Retype the listing found below exactly, but leave out each picture.
┌──
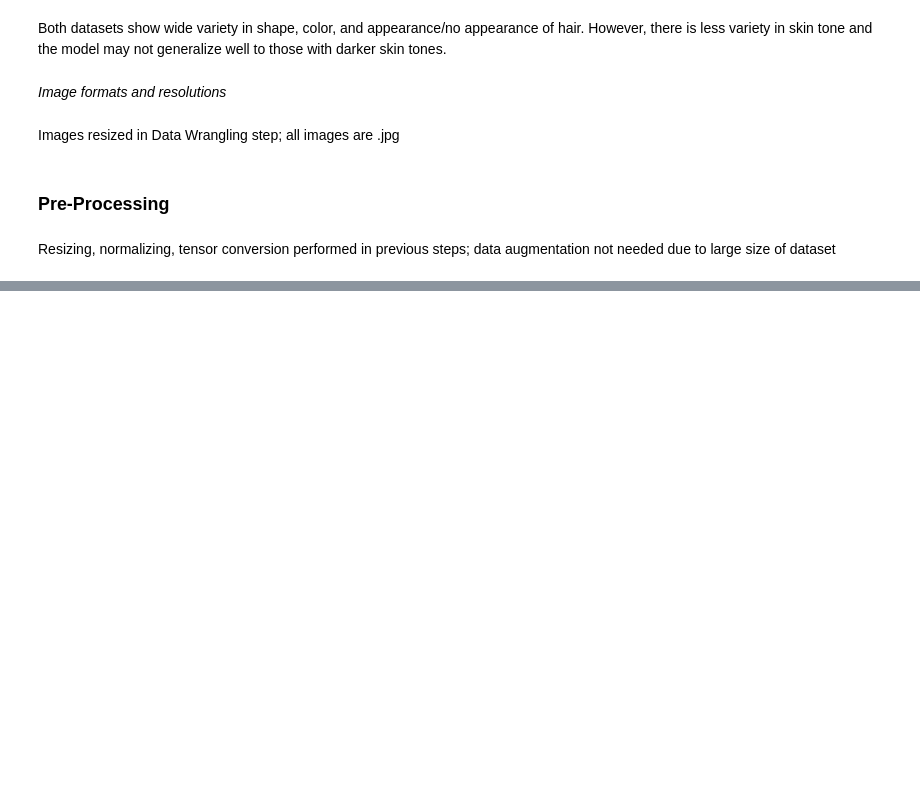
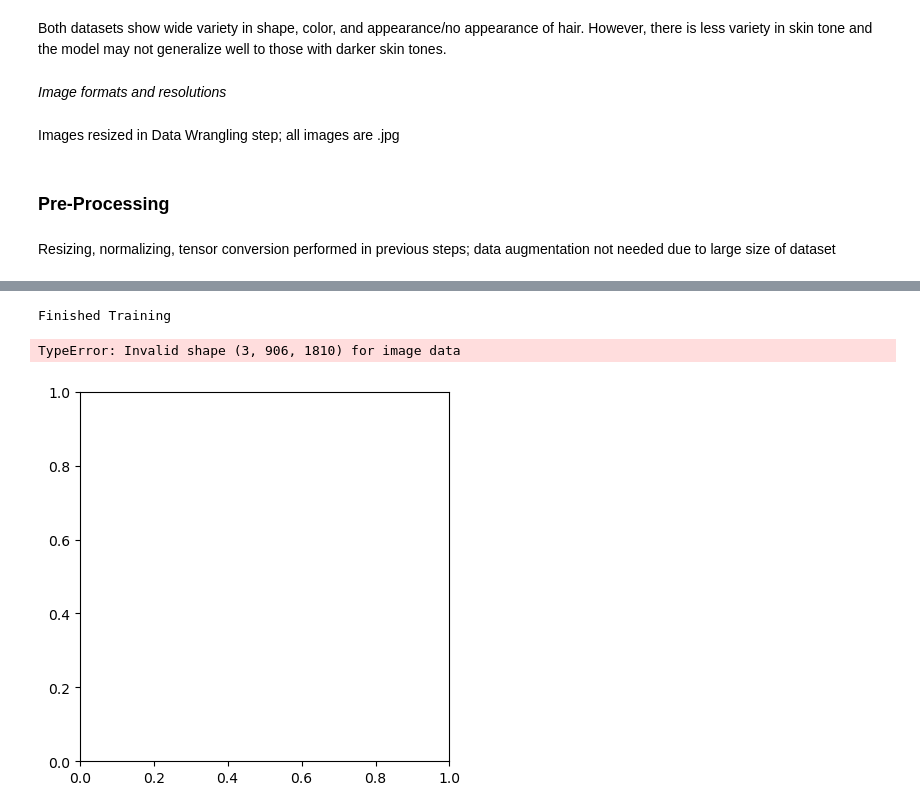
Before and after one commit to goldense2014/Springboard, a Jupyter notebook: Capstone 3/Capstone 3.ipynb, the cells around one changed output, grey strips where cells are left out. Cells and saved outputs as stored; diff of their text form; code cells hidden in the pictures; blank space fills up the shorter version.

```diff
--- a/Capstone 3/Capstone 3.ipynb
+++ b/Capstone 3/Capstone 3.ipynb
@@ -27,8 +31,8 @@ from sklearn.metrics import classification_report, confusion_matrix
 
 transform = transforms.Compose([
     transforms.Resize((224, 224)),
-    [transforms.ToTensor(),
-     transforms.Normalize((0.5, 0.5, 0.5), (0.5, 0.5, 0.5))]
+    transforms.ToTensor(),
+    transforms.Normalize((0.5, 0.5, 0.5), (0.5, 0.5, 0.5))
 ])
 # %% [markdown]
 ##### Load first image dataset
@@ -57,8 +61,8 @@ from PIL import Image
 
 transform = transforms.Compose([
     transforms.Resize((224, 224)),
-    [transforms.ToTensor(),
-     transforms.Normalize((0.5, 0.5, 0.5), (0.5, 0.5, 0.5))]
+    transforms.ToTensor(),
+    transforms.Normalize((0.5, 0.5, 0.5), (0.5, 0.5, 0.5))
 ])
 
 class CustomImageDataset(Dataset):
@@ -83,9 +87,9 @@ class CustomImageDataset(Dataset):
 
         temp_label = row['dx']
         if temp_label in ['akiec', 'bcc', 'mel']:
-            label = 'malignant'
+            label = 1
         else:
-            label = 'benign'
+            label = 0
 
         image = Image.open(img_path).convert('RGB')
 
@@ -220,0 +290,33 @@ Resizing, normalizing, tensor conversion performed in previous steps; data augme
+# %%
+# loop over the dataset 2 times
+for epoch in range(2):
+
+    # Initialize running loss
+    running_loss = 0.0
+
+    # Loop over training data
+    for i, data in enumerate(train_loader, 0):
+        # Get the inputs; data is a list of [inputs, labels]
+        inputs, labels = data
+
+        # Ensure labels are floats
+        labels = labels.float()
+
+        # Reset the parameter gradients to prevent accumulation from previous batches
+        optimizer.zero_grad()
+
+        # Forward + backward + optimize
+        outputs = net(inputs) # Pass inputs through network, generates predictions for each image
+        loss = criterion(outputs, labels) # Compute loss
+        loss.backward() # Backpropagation to compute gradients for each parameter in the network based on the loss
+        optimizer.step() # Apply gradient updates to improve the model's parameters
+
+        # Print statistics
+        running_loss += loss.item() # Accumulates loss
+        if i % 2000 == 1999:    # print avg loss every 2000 mini-batches
+            print(f'[{epoch + 1}, {i + 1:5d}] loss: {running_loss / 2000:.3f}')
+            running_loss = 0.0
+
+print('Finished Training')
+# %% [output]
+Finished Training
@@ -220,0 +329,18 @@ Resizing, normalizing, tensor conversion performed in previous steps; data augme
+# %%
+dataiter = iter(val_loader)
+images, labels = next(dataiter)
+
+# print images
+plt.imshow(torchvision.utils.make_grid(images))
+print('GroundTruth: ', ' '.join(f'{classes[labels[j]]:5s}' for j in range(4)))
+
+outputs = net(images)
+
+
+_, predicted = torch.max(outputs, 1)
+
+print('Predicted: ', ' '.join(f'{classes[predicted[j]]:5s}'
+                              for j in range(4)))
+# %% [output]
+TypeError: Invalid shape (3, 906, 1810) for image data
+[figure, added]
```
Also changed, not shown: parts of 19 cells of this notebook.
└──
Result below
Before and after one commit to goldense2014/Springboard, a Jupyter notebook: Capstone 3/Capstone 3.ipynb, the cells around one changed output, grey strips where cells are left out. Cells and saved outputs as stored; diff of their text form; code cells hidden in the pictures; blank space fills up the shorter version.

```diff
--- a/Capstone 3/Capstone 3.ipynb
+++ b/Capstone 3/Capstone 3.ipynb
@@ -27,8 +31,8 @@ from sklearn.metrics import classification_report, confusion_matrix
 
 transform = transforms.Compose([
     transforms.Resize((224, 224)),
-    [transforms.ToTensor(),
-     transforms.Normalize((0.5, 0.5, 0.5), (0.5, 0.5, 0.5))]
+    transforms.ToTensor(),
+    transforms.Normalize((0.5, 0.5, 0.5), (0.5, 0.5, 0.5))
 ])
 # %% [markdown]
 ##### Load first image dataset
@@ -57,8 +61,8 @@ from PIL import Image
 
 transform = transforms.Compose([
     transforms.Resize((224, 224)),
-    [transforms.ToTensor(),
-     transforms.Normalize((0.5, 0.5, 0.5), (0.5, 0.5, 0.5))]
+    transforms.ToTensor(),
+    transforms.Normalize((0.5, 0.5, 0.5), (0.5, 0.5, 0.5))
 ])
 
 class CustomImageDataset(Dataset):
@@ -83,9 +87,9 @@ class CustomImageDataset(Dataset):
 
         temp_label = row['dx']
         if temp_label in ['akiec', 'bcc', 'mel']:
-            label = 'malignant'
+            label = 1
         else:
-            label = 'benign'
+            label = 0
 
         image = Image.open(img_path).convert('RGB')
 
@@ -220,0 +290,33 @@ Resizing, normalizing, tensor conversion performed in previous steps; data augme
+# %%
+# loop over the dataset 2 times
+for epoch in range(2):
+
+    # Initialize running loss
+    running_loss = 0.0
+
+    # Loop over training data
+    for i, data in enumerate(train_loader, 0):
+        # Get the inputs; data is a list of [inputs, labels]
+        inputs, labels = data
+
+        # Ensure labels are floats
+        labels = labels.float()
+
+        # Reset the parameter gradients to prevent accumulation from previous batches
+        optimizer.zero_grad()
+
+        # Forward + backward + optimize
+        outputs = net(inputs) # Pass inputs through network, generates predictions for each image
+        loss = criterion(outputs, labels) # Compute loss
+        loss.backward() # Backpropagation to compute gradients for each parameter in the network based on the loss
+        optimizer.step() # Apply gradient updates to improve the model's parameters
+
+        # Print statistics
+        running_loss += loss.item() # Accumulates loss
+        if i % 2000 == 1999:    # print avg loss every 2000 mini-batches
+            print(f'[{epoch + 1}, {i + 1:5d}] loss: {running_loss / 2000:.3f}')
+            running_loss = 0.0
+
+print('Finished Training')
+# %% [output]
+Finished Training
@@ -220,0 +329,18 @@ Resizing, normalizing, tensor conversion performed in previous steps; data augme
+# %%
+dataiter = iter(val_loader)
+images, labels = next(dataiter)
+
+# print images
+plt.imshow(torchvision.utils.make_grid(images))
+print('GroundTruth: ', ' '.join(f'{classes[labels[j]]:5s}' for j in range(4)))
+
+outputs = net(images)
+
+
+_, predicted = torch.max(outputs, 1)
+
+print('Predicted: ', ' '.join(f'{classes[predicted[j]]:5s}'
+                              for j in range(4)))
+# %% [output]
+TypeError: Invalid shape (3, 906, 1810) for image data
+[figure, added]
```
Also changed, not shown: parts of 19 cells of this notebook.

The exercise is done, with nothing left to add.